And here I sit on a fairly secluded beach on the Caribbean coast of Colombia. One friend described this spot as a slice of paradise, but I have to disagree.
I mean, if spending all day laying in a hammock, cooling off in the turquoise-blue ocean, and sipping mojitos is paradise, then yes, this is the place. But if paradise is supposed to be our ideal existence, something we can live out and enjoy eternally, then a place of total rest just won't do.
Now, don't get me wrong. Rest is good. It feels good, but I would venture to say that it is actually impossible to enjoy rest, maybe even impossible to have any rest at all without actually having work.
As I swung in my hammock and watched the orange sun disappearing into the Caribbean the other evening, I couldn't help but notice that I felt a bit agitated. And I realized something about myself: I never feel more restless than when I have no work.
Just as there is no darkness without light, no shore without water, and no weekend without a week, I don't believe rest can even exist without work.
Now, I'm not implying that work or rest are either good or bad, or that one is better than the other. They both simply are and they both are necessary. And before you jump to that next conclusion, let me clarify that I don't even think work is a "necessary evil." It is simply "necessary." It's a part of who we are and who we were created to be.

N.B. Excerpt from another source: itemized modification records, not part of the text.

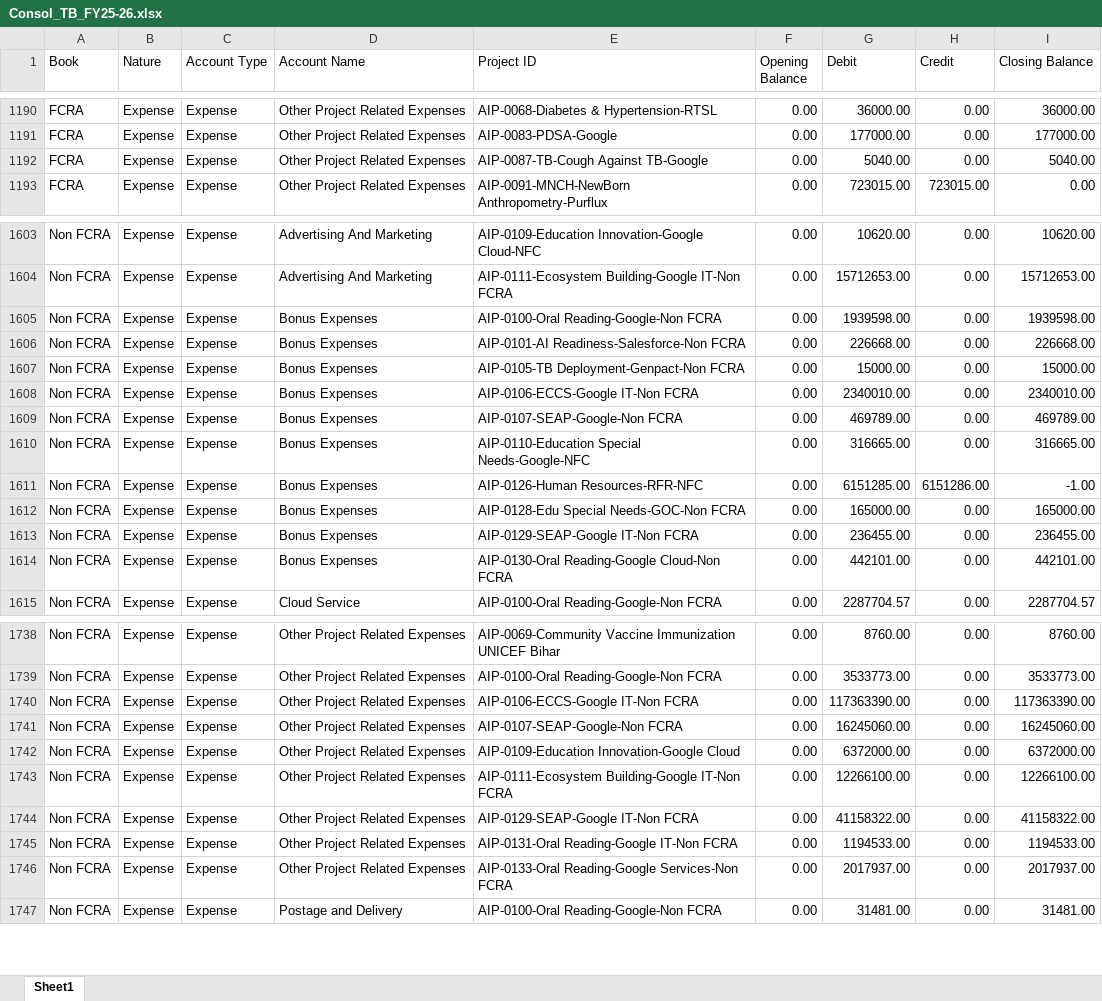
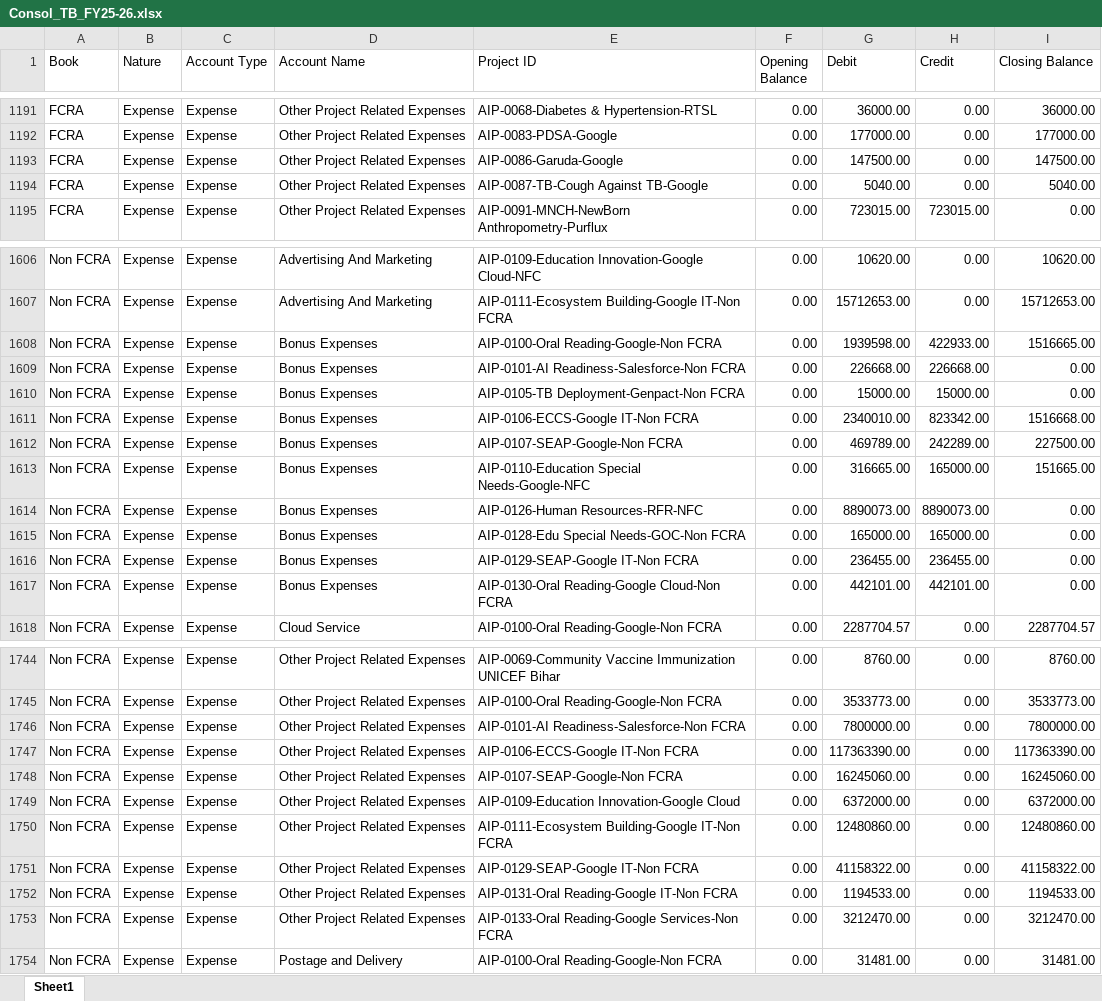
Before and after one commit to lehs-dashboard/lehs-reports, an Excel workbook: Consol_TB_FY25-26.xlsx, sheet Sheet1, drawn as a sheet; only a part is shown, gaps mark what is left out; values as stored, in another font and other column widths than the file's, no borders; addresses are those after the commit; the diff covers the shown part only; the diff names each change by its address in the sheet, - before the commit and + after, or states it on an @@ line.

```diff
--- a/Consol_TB_FY25-26.xlsx (sheet Sheet1)
+++ b/Consol_TB_FY25-26.xlsx (sheet Sheet1)
+row 1193: FCRA | Expense | Expense | Other Project Related Expenses | AIP-0086-Garuda-Google | 0.00 | 147500.00 | 0.00 | 147500.00
-H1608 (Credit): 0.00
+H1608 (Credit): 422933.00
-I1608 (Closing Balance): 1939598.00
+I1608 (Closing Balance): 1516665.00
-H1609 (Credit): 0.00
+H1609 (Credit): 226668.00
-I1609 (Closing Balance): 226668.00
+I1609 (Closing Balance): 0.00
-H1610 (Credit): 0.00
+H1610 (Credit): 15000.00
-I1610 (Closing Balance): 15000.00
+I1610 (Closing Balance): 0.00
-H1611 (Credit): 0.00
+H1611 (Credit): 823342.00
-I1611 (Closing Balance): 2340010.00
+I1611 (Closing Balance): 1516668.00
-H1612 (Credit): 0.00
+H1612 (Credit): 242289.00
-I1612 (Closing Balance): 469789.00
+I1612 (Closing Balance): 227500.00
-H1613 (Credit): 0.00
+H1613 (Credit): 165000.00
-I1613 (Closing Balance): 316665.00
+I1613 (Closing Balance): 151665.00
-G1614 (Debit): 6151285.00
+G1614 (Debit): 8890073.00
-H1614 (Credit): 6151286.00
+H1614 (Credit): 8890073.00
-I1614 (Closing Balance): -1.00
+I1614 (Closing Balance): 0.00
-H1615 (Credit): 0.00
+H1615 (Credit): 165000.00
-I1615 (Closing Balance): 165000.00
+I1615 (Closing Balance): 0.00
-H1616 (Credit): 0.00
+H1616 (Credit): 236455.00
-I1616 (Closing Balance): 236455.00
+I1616 (Closing Balance): 0.00
-H1617 (Credit): 0.00
+H1617 (Credit): 442101.00
-I1617 (Closing Balance): 442101.00
+I1617 (Closing Balance): 0.00
+row 1746: Non FCRA | Expense | Expense | Other Project Related Expenses | AIP-0101-AI Readiness-Salesforce-Non FCRA | 0.00 | 7800000.00 | 0.00 | 7800000.00
-G1750 (Debit): 12266100.00
+G1750 (Debit): 12480860.00
-I1750 (Closing Balance): 12266100.00
+I1750 (Closing Balance): 12480860.00
-G1753 (Debit): 2017937.00
+G1753 (Debit): 3212470.00
-I1753 (Closing Balance): 2017937.00
+I1753 (Closing Balance): 3212470.00
```
Also changed, not shown: 5 added rows and 201 edited cells elsewhere in this sheet.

Many believe that work was God's curse to Adam for sinning. But have you noticed that Adam worked before he ever sinned? God's curse wasn't for Adam to work. It was for Adam's work to become difficult or hard. The curse wasn't the work itself, it was the "sweat of his brow" that he then got as a result of his work.
Now when I first sat down to write this, I thought to myself...you don't need to write about work. Most people reading this blog are Americans and American's don't have issues working, they have issues resting. We are notorious for working too much.
But then I thought, perhaps our obsession with work comes from over-idealization of rest. We work harder and longer in hopes of obtaining a life of no work, either through retirement or a life of independent wealth. We strive to make more in hopes that some day we will no longer need to strive at all.
Don't get me wrong. Rest feels great. But a life of no work and all rest, is not as ideal as one might imagine. It can actually be pretty boring. And even worse than boring, it can be incredibly unsatisfying.
I believe we were created to create, to bring order from chaos, to produce, to help others, and to improve our world. In short, we were made to work. Living to avoid this will lead to a less-than-full life.
Now, work doesn't necessarily have to be a "job." It doesn't even have to earn money. For me this past year, work has been writing this blog, learning Spanish, and other self-study. It wasn't till this past month when we broke our computer with a piece of chocolate (most expensive damn piece of chocolate I've ever had), that I put away the computer and decided to simply rest.
Ironically, I found that with no work, I found absolutely no rest.
So rather than viewing work as a means to obtain a life of total rest, why not view work as an ongoing part of life itself and rest as temporary reprieves along the way? I think what you will find is a more balanced life in which you can enjoy the integration of both work and rest, and subsequently, both the office chair and the hammock will feel a little softer under your bum.
I'm Jaime. My husband is Tom. Suburbanites, backpackers, and expats...we've been them all!